Studio Mumbai was established in 1995 by prominent Indian architect Bijoy Jain. While different organizations are mainly tasked with design and construction in the architecture industry, under a personal network of expert craftsmen and architects Studio Mumbai oversees the clearing of the construction site, the design, and the construction by hand of a project. Approximately 120 capable craftsmen, including carpenters, masons, and smiths from different parts of India live and work in offices in and around Mumbai. Mr. Jain’s own philosophical contemplations are combined with experiences from India, the USA, and the UK, then added to the knowledge of craftsmen skilled in traditional techniques, it creates spaces with modern nuance which still overflow with profound nostalgia and deep emotion.

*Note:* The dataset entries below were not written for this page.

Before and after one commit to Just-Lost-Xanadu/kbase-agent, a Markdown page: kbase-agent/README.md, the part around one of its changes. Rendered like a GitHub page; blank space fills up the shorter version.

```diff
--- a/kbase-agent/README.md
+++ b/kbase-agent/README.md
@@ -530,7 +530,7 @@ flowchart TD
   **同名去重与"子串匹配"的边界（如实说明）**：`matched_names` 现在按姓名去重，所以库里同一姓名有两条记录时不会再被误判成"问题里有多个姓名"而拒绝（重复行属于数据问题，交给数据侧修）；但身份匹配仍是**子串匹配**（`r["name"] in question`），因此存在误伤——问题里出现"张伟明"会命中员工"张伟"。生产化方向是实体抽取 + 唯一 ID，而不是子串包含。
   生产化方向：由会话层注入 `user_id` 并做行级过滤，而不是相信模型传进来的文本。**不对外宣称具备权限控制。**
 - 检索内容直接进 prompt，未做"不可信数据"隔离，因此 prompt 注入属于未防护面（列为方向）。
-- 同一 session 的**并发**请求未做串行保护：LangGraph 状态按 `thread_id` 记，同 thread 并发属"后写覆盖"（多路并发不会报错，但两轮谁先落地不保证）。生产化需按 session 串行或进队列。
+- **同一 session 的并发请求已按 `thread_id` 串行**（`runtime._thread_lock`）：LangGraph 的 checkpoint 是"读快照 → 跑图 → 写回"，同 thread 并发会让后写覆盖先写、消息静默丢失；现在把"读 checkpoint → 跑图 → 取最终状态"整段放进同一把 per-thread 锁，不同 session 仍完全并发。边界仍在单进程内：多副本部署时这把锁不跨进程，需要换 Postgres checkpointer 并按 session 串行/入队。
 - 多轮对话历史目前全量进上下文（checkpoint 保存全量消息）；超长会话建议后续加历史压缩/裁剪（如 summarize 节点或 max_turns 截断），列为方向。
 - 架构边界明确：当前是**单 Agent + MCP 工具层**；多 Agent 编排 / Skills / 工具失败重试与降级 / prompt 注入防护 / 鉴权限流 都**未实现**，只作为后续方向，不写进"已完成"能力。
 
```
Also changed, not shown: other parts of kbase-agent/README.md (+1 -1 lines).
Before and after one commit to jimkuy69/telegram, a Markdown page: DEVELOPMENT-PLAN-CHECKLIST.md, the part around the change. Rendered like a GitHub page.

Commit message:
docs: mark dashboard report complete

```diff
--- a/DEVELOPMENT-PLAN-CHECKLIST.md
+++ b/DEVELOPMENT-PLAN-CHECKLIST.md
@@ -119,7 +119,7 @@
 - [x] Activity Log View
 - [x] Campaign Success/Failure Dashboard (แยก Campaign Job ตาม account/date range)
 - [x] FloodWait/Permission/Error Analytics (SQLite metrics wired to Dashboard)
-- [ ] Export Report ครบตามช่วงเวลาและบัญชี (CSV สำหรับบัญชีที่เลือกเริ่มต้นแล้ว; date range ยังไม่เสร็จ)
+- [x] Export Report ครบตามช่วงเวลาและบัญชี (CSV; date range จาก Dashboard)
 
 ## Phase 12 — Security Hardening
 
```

Their initiative is rich with potential that can’t simply be bound with words like “ecological” and “sustainable.”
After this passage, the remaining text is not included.